## TASK INSTRUCTIONS
Your task is to copy the lines of the data below from the line holding "shows recent wallet" through the line holding "shows recent store", inclusive, exactly and with nothing added.

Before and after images

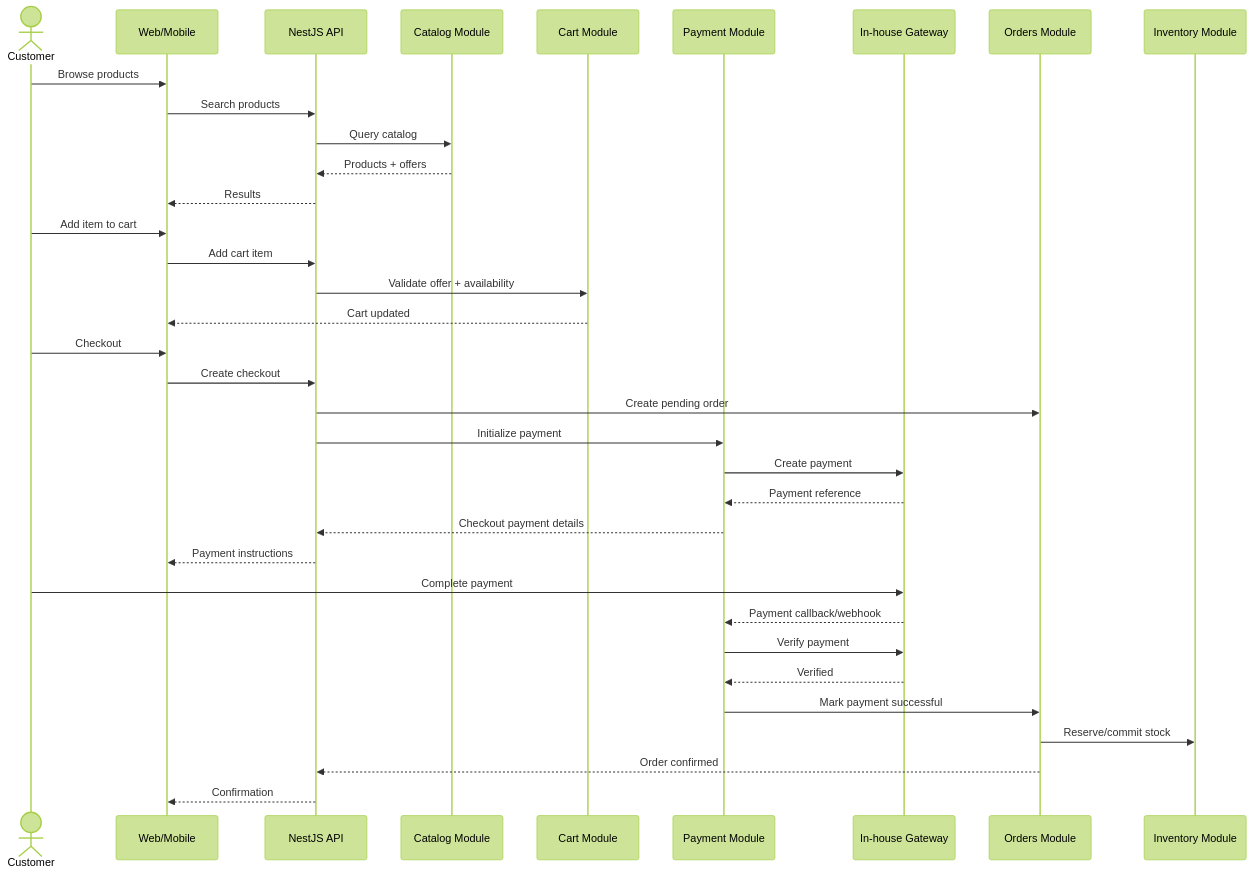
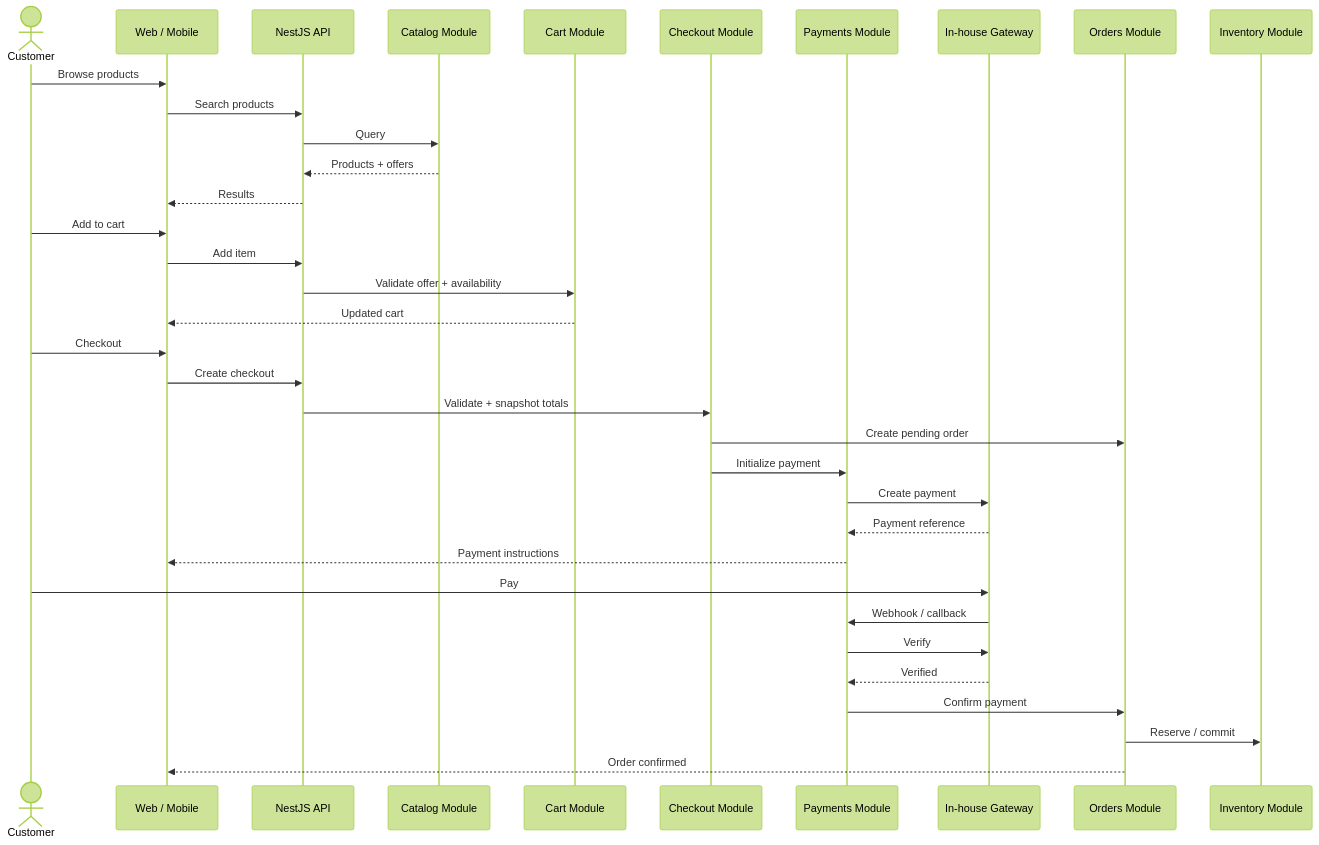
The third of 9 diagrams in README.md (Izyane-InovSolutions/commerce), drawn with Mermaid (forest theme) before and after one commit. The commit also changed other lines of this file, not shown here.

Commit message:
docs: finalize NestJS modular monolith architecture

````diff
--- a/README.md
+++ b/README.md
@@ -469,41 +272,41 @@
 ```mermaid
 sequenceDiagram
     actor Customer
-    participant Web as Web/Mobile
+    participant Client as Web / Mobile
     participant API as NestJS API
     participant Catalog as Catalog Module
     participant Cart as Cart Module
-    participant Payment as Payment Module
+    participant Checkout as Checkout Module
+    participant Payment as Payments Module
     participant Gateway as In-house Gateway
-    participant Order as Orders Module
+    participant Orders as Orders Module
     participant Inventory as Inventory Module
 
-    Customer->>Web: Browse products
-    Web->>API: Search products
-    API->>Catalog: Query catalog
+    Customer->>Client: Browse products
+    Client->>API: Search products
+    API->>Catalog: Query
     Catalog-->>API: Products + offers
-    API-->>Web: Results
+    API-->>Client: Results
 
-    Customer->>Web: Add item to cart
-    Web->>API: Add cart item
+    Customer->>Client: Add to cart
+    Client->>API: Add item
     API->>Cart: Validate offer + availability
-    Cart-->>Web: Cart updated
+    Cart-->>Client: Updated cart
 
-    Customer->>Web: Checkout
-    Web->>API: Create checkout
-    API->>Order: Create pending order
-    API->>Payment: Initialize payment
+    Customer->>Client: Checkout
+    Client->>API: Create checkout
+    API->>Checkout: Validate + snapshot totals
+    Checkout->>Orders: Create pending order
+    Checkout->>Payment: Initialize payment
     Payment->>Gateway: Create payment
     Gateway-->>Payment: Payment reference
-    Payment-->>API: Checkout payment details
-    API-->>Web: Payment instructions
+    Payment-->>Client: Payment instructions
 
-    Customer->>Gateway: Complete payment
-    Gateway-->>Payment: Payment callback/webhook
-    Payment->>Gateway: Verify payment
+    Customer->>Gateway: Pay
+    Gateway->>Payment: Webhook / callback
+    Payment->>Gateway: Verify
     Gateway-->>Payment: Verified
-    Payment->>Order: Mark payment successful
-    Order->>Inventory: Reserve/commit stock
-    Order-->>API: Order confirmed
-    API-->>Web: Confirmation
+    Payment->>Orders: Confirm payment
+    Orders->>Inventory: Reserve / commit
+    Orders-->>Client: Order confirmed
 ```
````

--

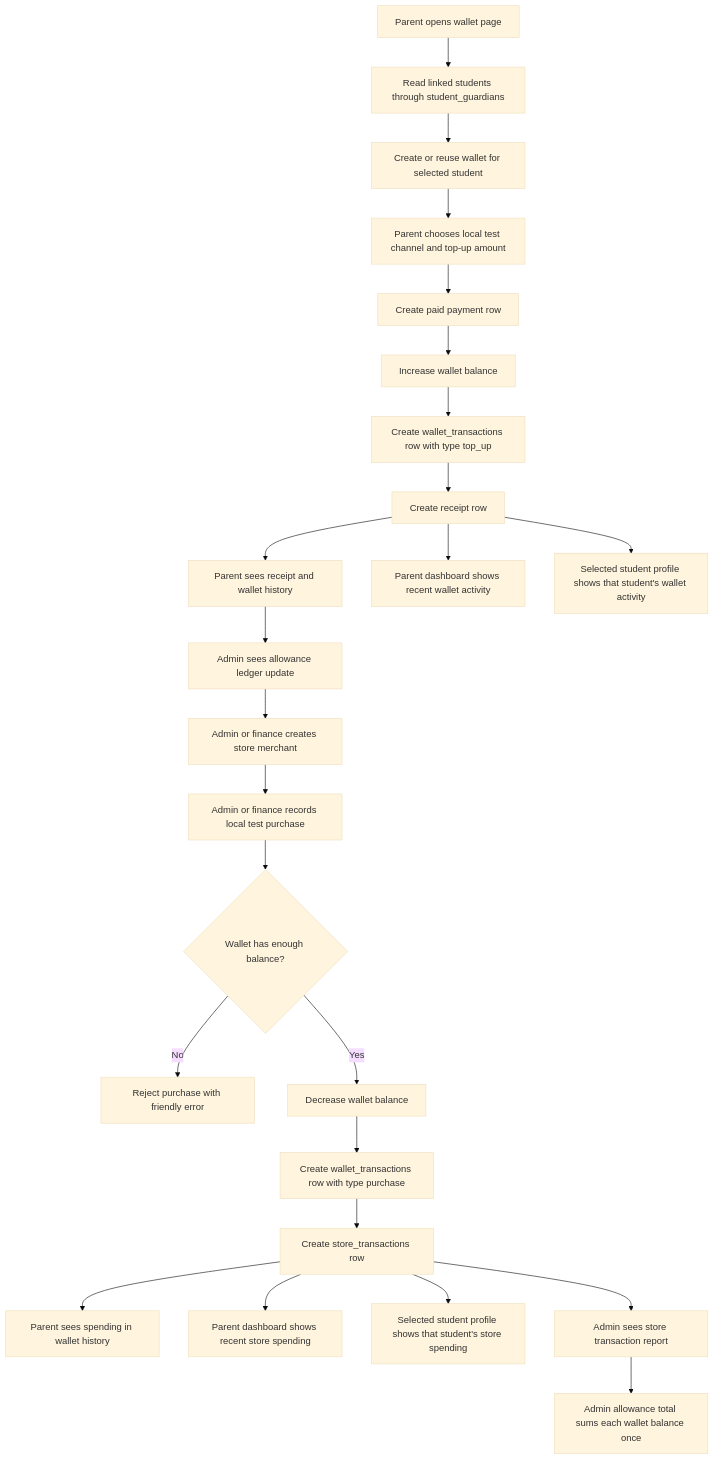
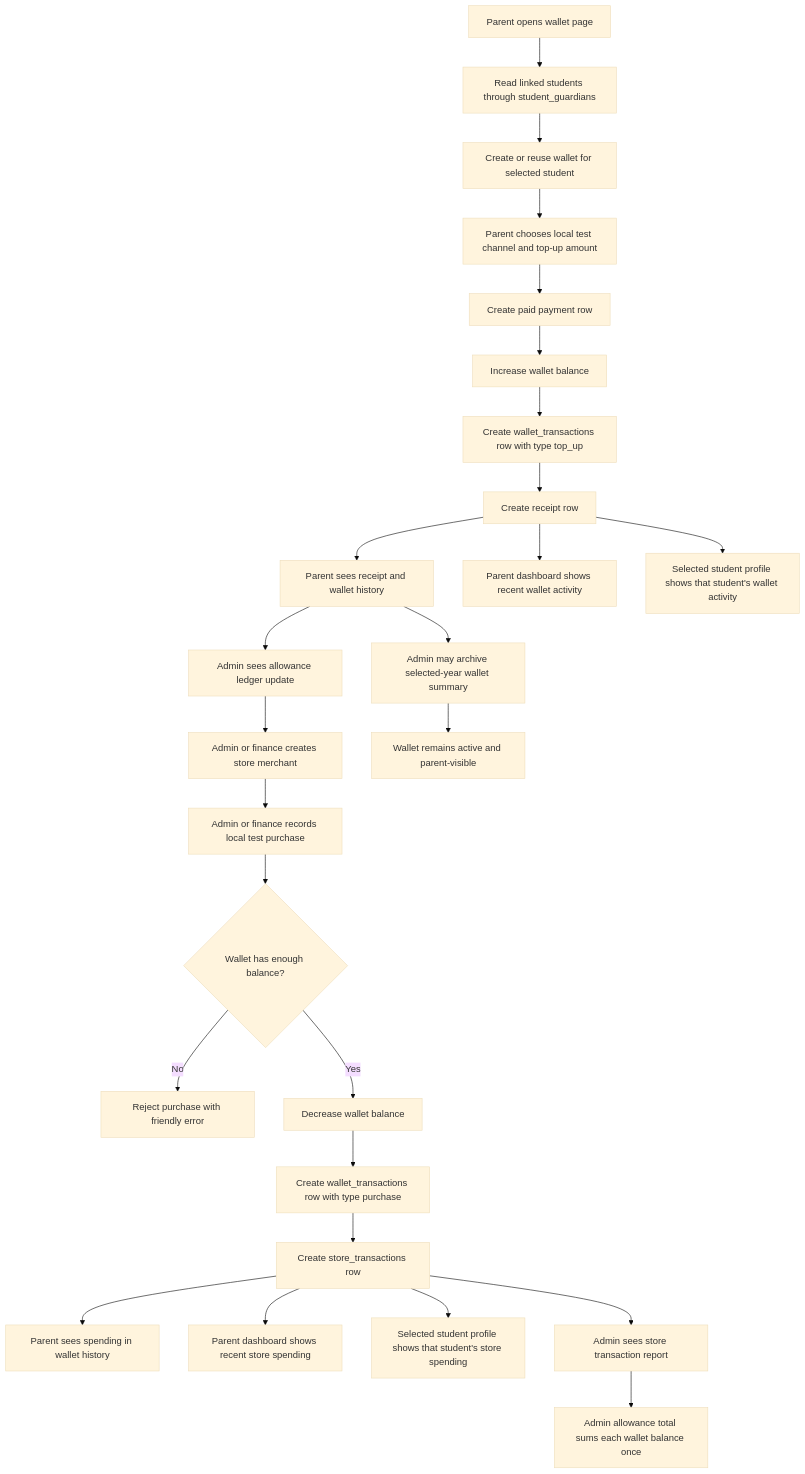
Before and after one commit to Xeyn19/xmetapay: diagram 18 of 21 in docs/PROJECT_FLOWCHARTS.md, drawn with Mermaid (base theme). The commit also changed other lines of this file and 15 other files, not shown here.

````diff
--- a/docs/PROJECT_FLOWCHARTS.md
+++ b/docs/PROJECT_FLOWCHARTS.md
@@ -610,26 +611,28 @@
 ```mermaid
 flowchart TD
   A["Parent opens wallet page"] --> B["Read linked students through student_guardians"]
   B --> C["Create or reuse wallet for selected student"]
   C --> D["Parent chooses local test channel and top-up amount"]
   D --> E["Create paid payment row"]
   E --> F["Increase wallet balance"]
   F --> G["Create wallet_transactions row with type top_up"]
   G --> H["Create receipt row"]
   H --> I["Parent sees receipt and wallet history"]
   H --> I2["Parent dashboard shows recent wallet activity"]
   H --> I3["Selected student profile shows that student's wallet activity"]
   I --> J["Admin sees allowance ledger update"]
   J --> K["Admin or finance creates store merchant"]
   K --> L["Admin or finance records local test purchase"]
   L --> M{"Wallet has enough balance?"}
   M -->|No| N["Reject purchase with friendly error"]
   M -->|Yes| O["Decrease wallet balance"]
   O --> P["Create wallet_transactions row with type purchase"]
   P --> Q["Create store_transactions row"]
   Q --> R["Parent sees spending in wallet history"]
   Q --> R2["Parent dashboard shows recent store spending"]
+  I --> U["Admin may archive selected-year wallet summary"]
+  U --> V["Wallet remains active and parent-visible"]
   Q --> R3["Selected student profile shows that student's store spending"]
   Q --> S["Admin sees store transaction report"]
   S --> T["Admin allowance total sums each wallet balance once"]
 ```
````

--

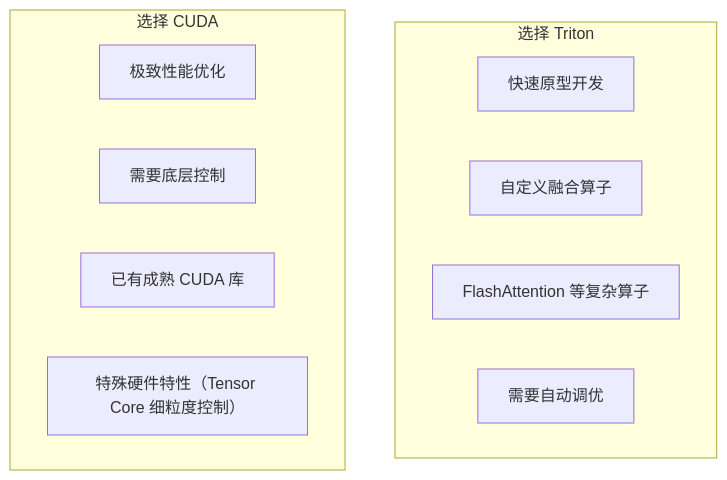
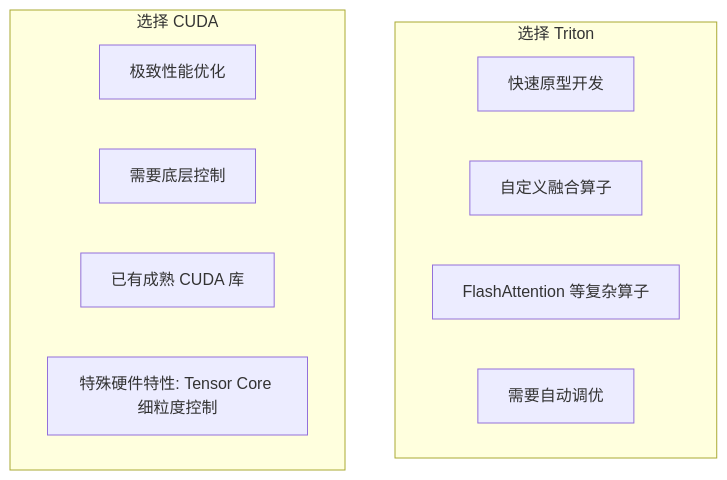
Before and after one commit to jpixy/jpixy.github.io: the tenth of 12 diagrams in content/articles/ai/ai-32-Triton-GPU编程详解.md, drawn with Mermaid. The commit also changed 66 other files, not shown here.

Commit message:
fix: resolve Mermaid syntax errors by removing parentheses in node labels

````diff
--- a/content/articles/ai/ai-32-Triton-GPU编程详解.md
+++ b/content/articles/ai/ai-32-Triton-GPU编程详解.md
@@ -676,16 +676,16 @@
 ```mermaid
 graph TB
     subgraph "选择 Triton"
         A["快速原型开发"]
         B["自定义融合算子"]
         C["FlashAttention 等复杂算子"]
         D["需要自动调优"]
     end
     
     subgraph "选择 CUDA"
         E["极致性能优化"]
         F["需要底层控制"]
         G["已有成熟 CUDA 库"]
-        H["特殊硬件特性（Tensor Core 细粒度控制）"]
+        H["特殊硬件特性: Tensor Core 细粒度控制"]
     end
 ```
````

## TASK ANSWER
   H --> I2["Parent dashboard shows recent wallet activity"]
   H --> I3["Selected student profile shows that student's wallet activity"]
   I --> J["Admin sees allowance ledger update"]
   J --> K["Admin or finance creates store merchant"]
   K --> L["Admin or finance records local test purchase"]
   L --> M{"Wallet has enough balance?"}
   M -->|No| N["Reject purchase with friendly error"]
   M -->|Yes| O["Decrease wallet balance"]
   O --> P["Create wallet_transactions row with type purchase"]
   P --> Q["Create store_transactions row"]
   Q --> R["Parent sees spending in wallet history"]
   Q --> R2["Parent dashboard shows recent store spending"]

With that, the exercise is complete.